===== DATASET ENTRIES
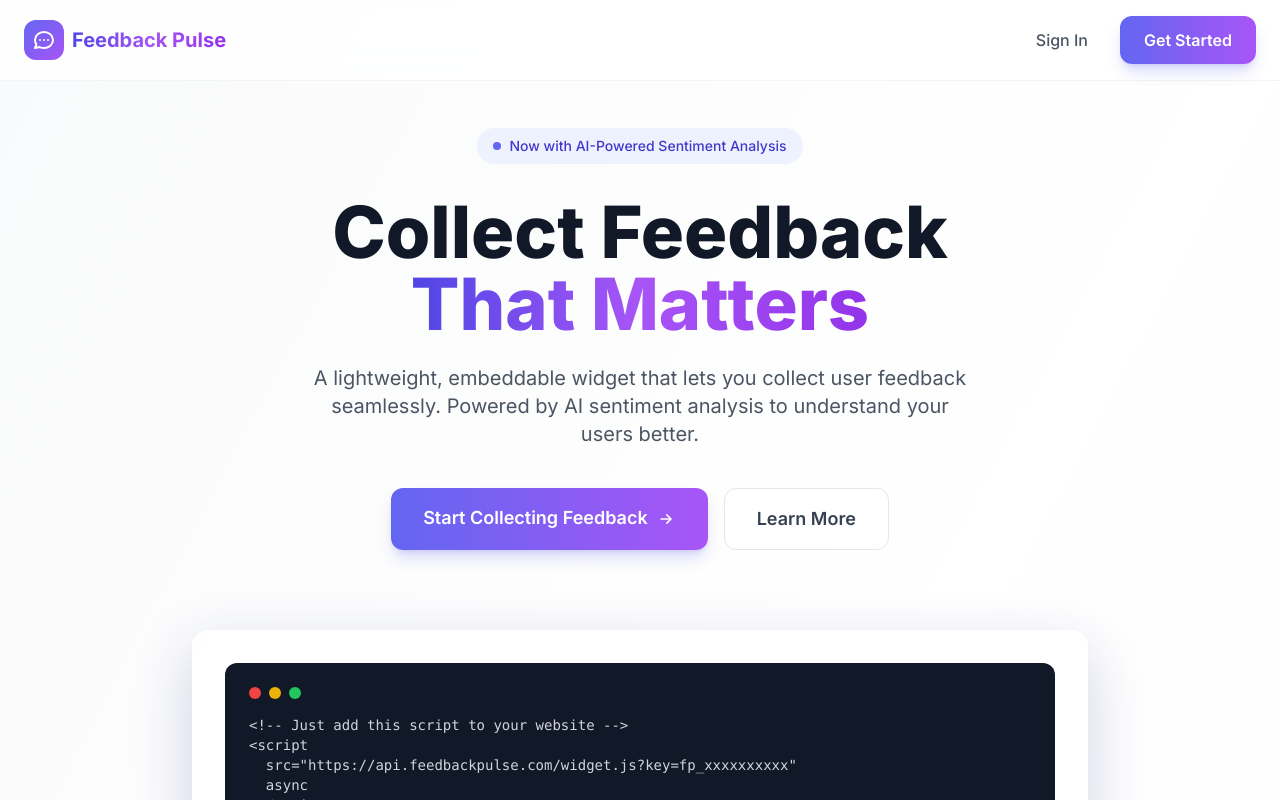
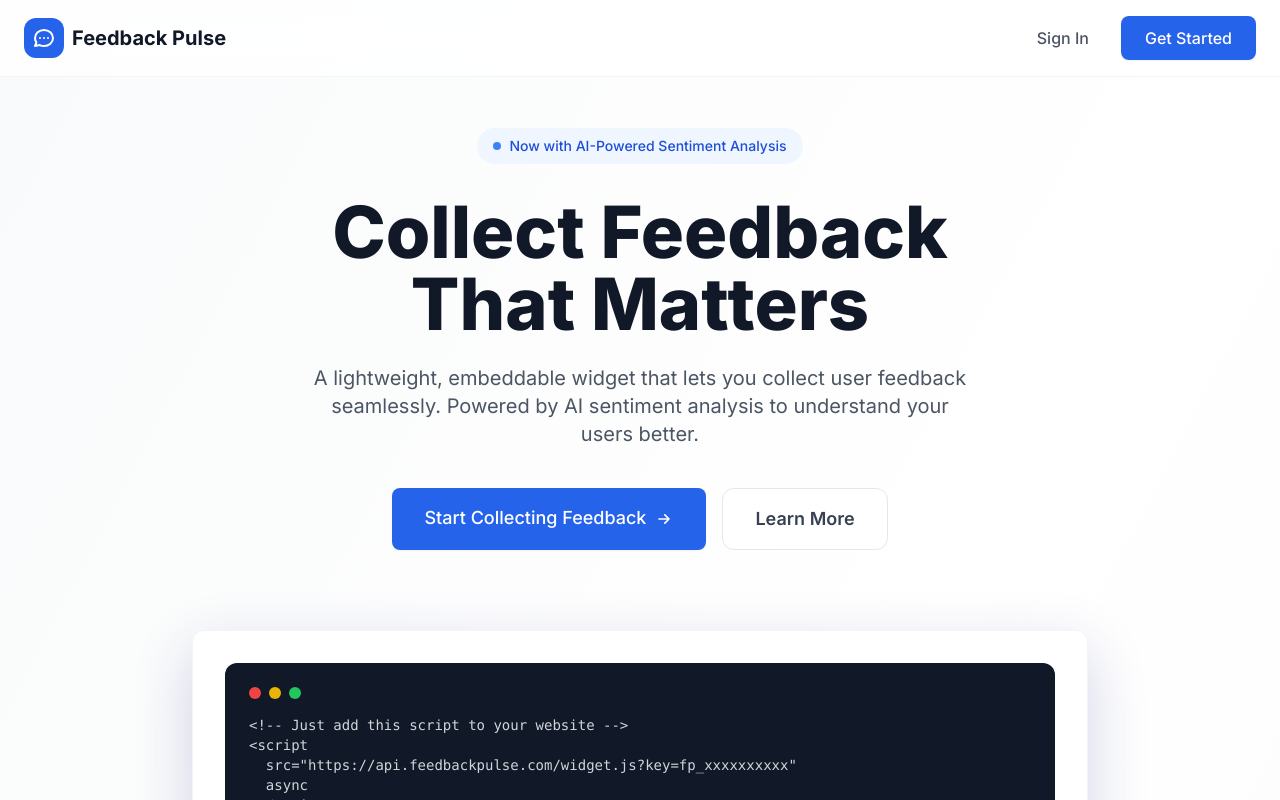
Before and after one commit to EmperorsReign05/FeedbackPulse, a Next.js app in the folder frontend/: page / in a window 1280 px wide. Shown: the top 800 px of the page. Built offline with nearby package versions, Linux system fonts and the light colour scheme; no server answers.

Commit message:
ui design

```diff
--- a/frontend/src/app/globals.css
+++ b/frontend/src/app/globals.css
@@ -6,10 +6,8 @@
 
 @layer base {
   :root {
-    --gradient-primary: linear-gradient(135deg, #6366f1 0%, #8b5cf6 50%, #a855f7 100%);
-    --gradient-dark: linear-gradient(135deg, #1e1b4b 0%, #312e81 50%, #3730a3 100%);
-    --glass-bg: rgba(255, 255, 255, 0.7);
-    --glass-border: rgba(255, 255, 255, 0.2);
+    --glass-bg: rgba(255, 255, 255, 0.9);
+    --glass-border: rgba(229, 231, 235, 0.5);
   }
 
   html {
@@ -18,31 +16,27 @@
 
   body {
     @apply font-sans antialiased bg-gray-50 text-gray-900;
-    background-image:
-      radial-gradient(at 0% 0%, rgba(99, 102, 241, 0.1) 0%, transparent 50%),
-      radial-gradient(at 100% 100%, rgba(139, 92, 246, 0.1) 0%, transparent 50%);
-    background-attachment: fixed;
   }
 }
 
 @layer components {
   /* Glass Card */
   .glass-card {
-    @apply bg-white/80 backdrop-blur-xl border border-white/20 shadow-glass rounded-2xl;
+    @apply bg-white border border-gray-100 shadow-sm rounded-xl;
   }
 
-  /* Gradient Text */
+  /* Gradient Text - Changed to solid for cleaner look */
   .gradient-text {
-    @apply bg-clip-text text-transparent bg-gradient-to-r from-primary-600 via-accent-500 to-accent-600;
+    @apply text-gray-900;
   }
 
   /* Primary Button */
   .btn-primary {
-    @apply px-6 py-3 bg-gradient-to-r from-primary-500 to-accent-500 text-white font-semibold rounded-xl
-           shadow-lg shadow-primary-500/25 hover:shadow-xl hover:shadow-primary-500/30
-           transform hover:-translate-y-0.5 transition-all duration-200
+    @apply px-6 py-2.5 bg-primary-600 text-white font-medium rounded-lg
+           shadow-sm hover:bg-primary-700 hover:shadow
+           transition-all duration-200
            focus:outline-none focus:ring-2 focus:ring-primary-500 focus:ring-offset-2
-           disabled:opacity-50 disabled:cursor-not-allowed disabled:transform-none;
+           disabled:opacity-50 disabled:cursor-not-allowed;
   }
 
   /* Secondary Button */
@@ -166,8 +160,9 @@
   }
 
   /* Gradient Background Animation */
+  /* Gradient Background Animation - Updated to Blue */
   .bg-gradient-animated {
-    background: linear-gradient(-45deg, #6366f1, #8b5cf6, #a855f7, #6366f1);
+    background: linear-gradient(-45deg, #3b82f6, #2563eb, #1d4ed8, #3b82f6);
     background-size: 400% 400%;
     animation: gradient 8s ease infinite;
   }
--- a/frontend/src/app/page.tsx
+++ b/frontend/src/app/page.tsx
@@ -19,7 +19,7 @@ export default function HomePage() {
             <nav className="fixed top-0 left-0 right-0 z-50 bg-white/80 backdrop-blur-xl border-b border-gray-100">
                 <div className="max-w-7xl mx-auto px-6 py-4 flex items-center justify-between">
                     <Link href="/" className="flex items-center gap-2">
-                        <div className="w-10 h-10 bg-gradient-to-br from-primary-500 to-accent-500 rounded-xl flex items-center justify-center">
+                        <div className="w-10 h-10 bg-primary-600 rounded-xl flex items-center justify-center">
                             <svg className="w-6 h-6 text-white" fill="none" stroke="currentColor" viewBox="0 0 24 24">
                                 <path strokeLinecap="round" strokeLinejoin="round" strokeWidth={2} d="M8 12h.01M12 12h.01M16 12h.01M21 12c0 4.418-4.03 8-9 8a9.863 9.863 0 01-4.255-.949L3 20l1.395-3.72C3.512 15.042 3 13.574 3 12c0-4.418 4.03-8 9-8s9 3.582 9 8z" />
                             </svg>
@@ -131,7 +131,7 @@ export default function HomePage() {
 
                         {/* Feature 2 */}
                         <div className="card p-8 hover:-translate-y-1 transition-transform duration-300">
-                            <div className="w-14 h-14 bg-gradient-to-br from-purple-500 to-purple-600 rounded-2xl flex items-center justify-center mb-6">
+                            <div className="w-14 h-14 bg-gradient-to-br from-amber-500 to-amber-600 rounded-2xl flex items-center justify-center mb-6">
                                 <svg className="w-7 h-7 text-white" fill="none" stroke="currentColor" viewBox="0 0 24 24">
                                     <path strokeLinecap="round" strokeLinejoin="round" strokeWidth={2} d="M9.663 17h4.673M12 3v1m6.364 1.636l-.707.707M21 12h-1M4 12H3m3.343-5.657l-.707-.707m2.828 9.9a5 5 0 117.072 0l-.548.547A3.374 3.374 0 0014 18.469V19a2 2 0 11-4 0v-.531c0-.895-.356-1.754-.988-2.386l-.548-.547z" />
                                 </svg>
@@ -170,7 +170,7 @@ export default function HomePage() {
 
                         {/* Feature 5 */}
                         <div className="card p-8 hover:-translate-y-1 transition-transform duration-300">
-                            <div className="w-14 h-14 bg-gradient-to-br from-pink-500 to-pink-600 rounded-2xl flex items-center justify-center mb-6">
+                            <div className="w-14 h-14 bg-gradient-to-br from-rose-500 to-rose-600 rounded-2xl flex items-center justify-center mb-6">
                                 <svg className="w-7 h-7 text-white" fill="none" stroke="currentColor" viewBox="0 0 24 24">
                                     <path strokeLinecap="round" strokeLinejoin="round" strokeWidth={2} d="M3 4a1 1 0 011-1h16a1 1 0 011 1v2.586a1 1 0 01-.293.707l-6.414 6.414a1 1 0 00-.293.707V17l-4 4v-6.586a1 1 0 00-.293-.707L3.293 7.293A1 1 0 013 6.586V4z" />
                                 </svg>
@@ -200,7 +200,7 @@ export default function HomePage() {
             {/* CTA Section */}
             <section className="py-20 px-6">
                 <div className="max-w-4xl mx-auto">
-                    <div className="bg-gradient-to-r from-primary-600 via-accent-600 to-primary-600 rounded-3xl p-12 text-center text-white shadow-2xl shadow-primary-500/30">
+                    <div className="bg-primary-600 rounded-3xl p-12 text-center text-white shadow-xl shadow-primary-500/20">
                         <h2 className="text-3xl md:text-4xl font-bold mb-4">
                             Ready to Collect Better Feedback?
                         </h2>
@@ -221,7 +221,7 @@ export default function HomePage() {
             <footer className="py-12 px-6 border-t border-gray-100">
                 <div className="max-w-6xl mx-auto flex flex-col md:flex-row items-center justify-between gap-4">
                     <div className="flex items-center gap-2">
-                        <div className="w-8 h-8 bg-gradient-to-br from-primary-500 to-accent-500 rounded-lg flex items-center justify-center">
+                        <div className="w-8 h-8 bg-primary-600 rounded-lg flex items-center justify-center">
                             <svg className="w-4 h-4 text-white" fill="none" stroke="currentColor" viewBox="0 0 24 24">
                                 <path strokeLinecap="round" strokeLinejoin="round" strokeWidth={2} d="M8 12h.01M12 12h.01M16 12h.01M21 12c0 4.418-4.03 8-9 8a9.863 9.863 0 01-4.255-.949L3 20l1.395-3.72C3.512 15.042 3 13.574 3 12c0-4.418 4.03-8 9-8s9 3.582 9 8z" />
                             </svg>
--- a/frontend/tailwind.config.js
+++ b/frontend/tailwind.config.js
@@ -9,30 +9,30 @@ module.exports = {
         extend: {
             colors: {
                 primary: {
-                    50: '#eef2ff',
-                    100: '#e0e7ff',
-                    200: '#c7d2fe',
-                    300: '#a5b4fc',
-                    400: '#818cf8',
-                    500: '#6366f1',
-                    600: '#4f46e5',
-                    700: '#4338ca',
-                    800: '#3730a3',
-                    900: '#312e81',
+                    50: '#eff6ff',
+                    100: '#dbeafe',
+                    200: '#bfdbfe',
+                    300: '#93c5fd',
+                    400: '#60a5fa',
+                    500: '#3b82f6',
+                    600: '#2563eb',
+                    700: '#1d4ed8',
+                    800: '#1e40af',
+                    900: '#1e3a8a',
                 },
                 background: 'var(--background)',
                 foreground: 'var(--foreground)',
                 accent: {
-                    50: '#faf5ff',
-                    100: '#f3e8ff',
-                    200: '#e9d5ff',
-                    300: '#d8b4fe',
-                    400: '#c084fc',
-                    500: '#a855f7',
-                    600: '#9333ea',
-                    700: '#7e22ce',
-                    800: '#6b21a8',
-                    900: '#581c87',
+                    50: '#f8fafc',
+                    100: '#f1f5f9',
+                    200: '#e2e8f0',
+                    300: '#cbd5e1',
+                    400: '#94a3b8',
+                    500: '#64748b',
+                    600: '#475569',
+                    700: '#334155',
+                    800: '#1e293b',
+                    900: '#0f172a',
                 },
             },
             fontFamily: {
```
Also changed, not shown: 1 other file (tests, documents, lock files or other folders).
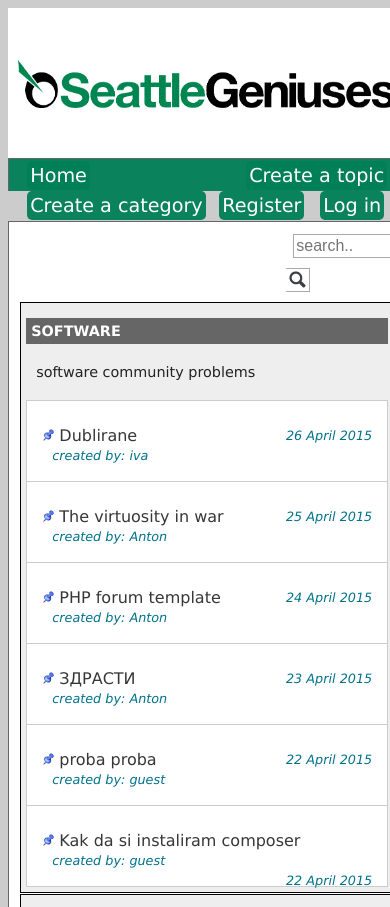
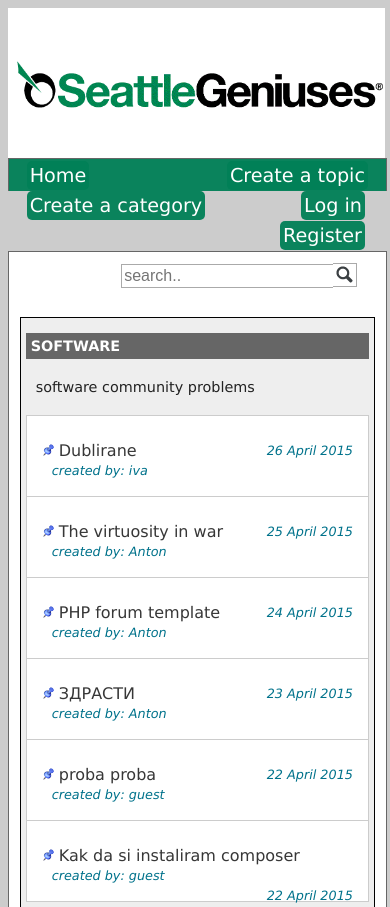
Before and after one commit to tkutsarov/PHP_Team_Seattle, a PHP site: page /index.php in a window 390 px wide; the page is wider, and only the part inside the window is pictured. Shown: the top 907 px of that part. Run offline with PHP 8.4, Linux system fonts and the light colour scheme; data comes from the database, SQL or seed files in the repository.

Commit message:
Fixed search button responsive problem

```diff
--- a/search_form.php
+++ b/search_form.php
@@ -1,7 +1,11 @@
 <div id="search-wrapper">
     <form method="POST" action="search_topic.php?go" id="search-form">
+        <div id="search-field-box">
         <input type="search" id="search-box" placeholder="search.." name="keywords"/>
+        </div>
+        <div id="search-btn-box">
         <button type="submit" name="search" id="search-btn"></button>
+            </div>
     </form>
 </div>
 <div style="clear:both;"></div>
--- a/style/search.css
+++ b/style/search.css
@@ -1,12 +1,24 @@
 #search-wrapper {
-    width: 27%;
-    float: right;
+    width: 95%;
+}
+#search-wrapper > form {
+    float:right;
+    display: flex;
+    flex-wrap: nowrap;
+}
+#search-field-box {
+
+    margin: 0;
+}
+#search-btn-box {
+
+    margin: 0;
+    line-height: 43px;
 }
 
 #search-box {
     box-sizing: border-box;
     height: 24px;
-    display: inline-block;
     border: 1px solid #aaaaaa;
     border-right: none;
     margin-right: 0;
@@ -18,15 +30,10 @@
 #search-btn {
     box-sizing: border-box;
     height: 24px;
-    display: inline-block;
-    vertical-align: top;
     border: 1px solid #aaaaaa;
     border-left: none;
     width: 24px;
     padding: 0;
-    position: relative;
-    left: -7px;
-    bottom: -5px;
     background: #ffffff url(../images/search_icon.png) no-repeat 2px;
 }
 #search-btn:hover {
@@ -38,3 +45,21 @@ input[type="search"]::-webkit-search-decoration,
 input[type="search"]::-webkit-search-cancel-button,
 input[type="search"]::-webkit-search-results-button,
 input[type="search"]::-webkit-search-results-decoration { display: none; }
+
+@media all and (max-width: 1024px) {
+    #wrapper {
+        margin: 0;
+    }
+}
+@media all and (max-width: 980px) {
+    #wrapper {
+        width: 95%;
+    }
+}
+@media all and (max-width: 680px) {
+    #menu > ul > li {
+        /*width: 100%;*/
+        /*display: flex;*/
+        /*justify-content: flex-start;*/
+    }
+}
```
==========
**WORK INSTRUCTION:**
Look through the entries above. Copy out every line holding the word "from".

**ANSWER BOX:**
-    @apply bg-clip-text text-transparent bg-gradient-to-r from-primary-600 via-accent-500 to-accent-600;
-    @apply px-6 py-3 bg-gradient-to-r from-primary-500 to-accent-500 text-white font-semibold rounded-xl
-                        <div className="w-10 h-10 bg-gradient-to-br from-primary-500 to-accent-500 rounded-xl flex items-center justify-center">
-                            <div className="w-14 h-14 bg-gradient-to-br from-purple-500 to-purple-600 rounded-2xl flex items-center justify-center mb-6">
+                            <div className="w-14 h-14 bg-gradient-to-br from-amber-500 to-amber-600 rounded-2xl flex items-center justify-center mb-6">
-                            <div className="w-14 h-14 bg-gradient-to-br from-pink-500 to-pink-600 rounded-2xl flex items-center justify-center mb-6">
+                            <div className="w-14 h-14 bg-gradient-to-br from-rose-500 to-rose-600 rounded-2xl flex items-center justify-center mb-6">
-                    <div className="bg-gradient-to-r from-primary-600 via-accent-600 to-primary-600 rounded-3xl p-12 text-center text-white shadow-2xl shadow-primary-500/30">
-                        <div className="w-8 h-8 bg-gradient-to-br from-primary-500 to-accent-500 rounded-lg flex items-center justify-center">
Before and after one commit to tkutsarov/PHP_Team_Seattle, a PHP site: page /index.php in a window 390 px wide; the page is wider, and only the part inside the window is pictured. Shown: the top 907 px of that part. Run offline with PHP 8.4, Linux system fonts and the light colour scheme; data comes from the database, SQL or seed files in the repository.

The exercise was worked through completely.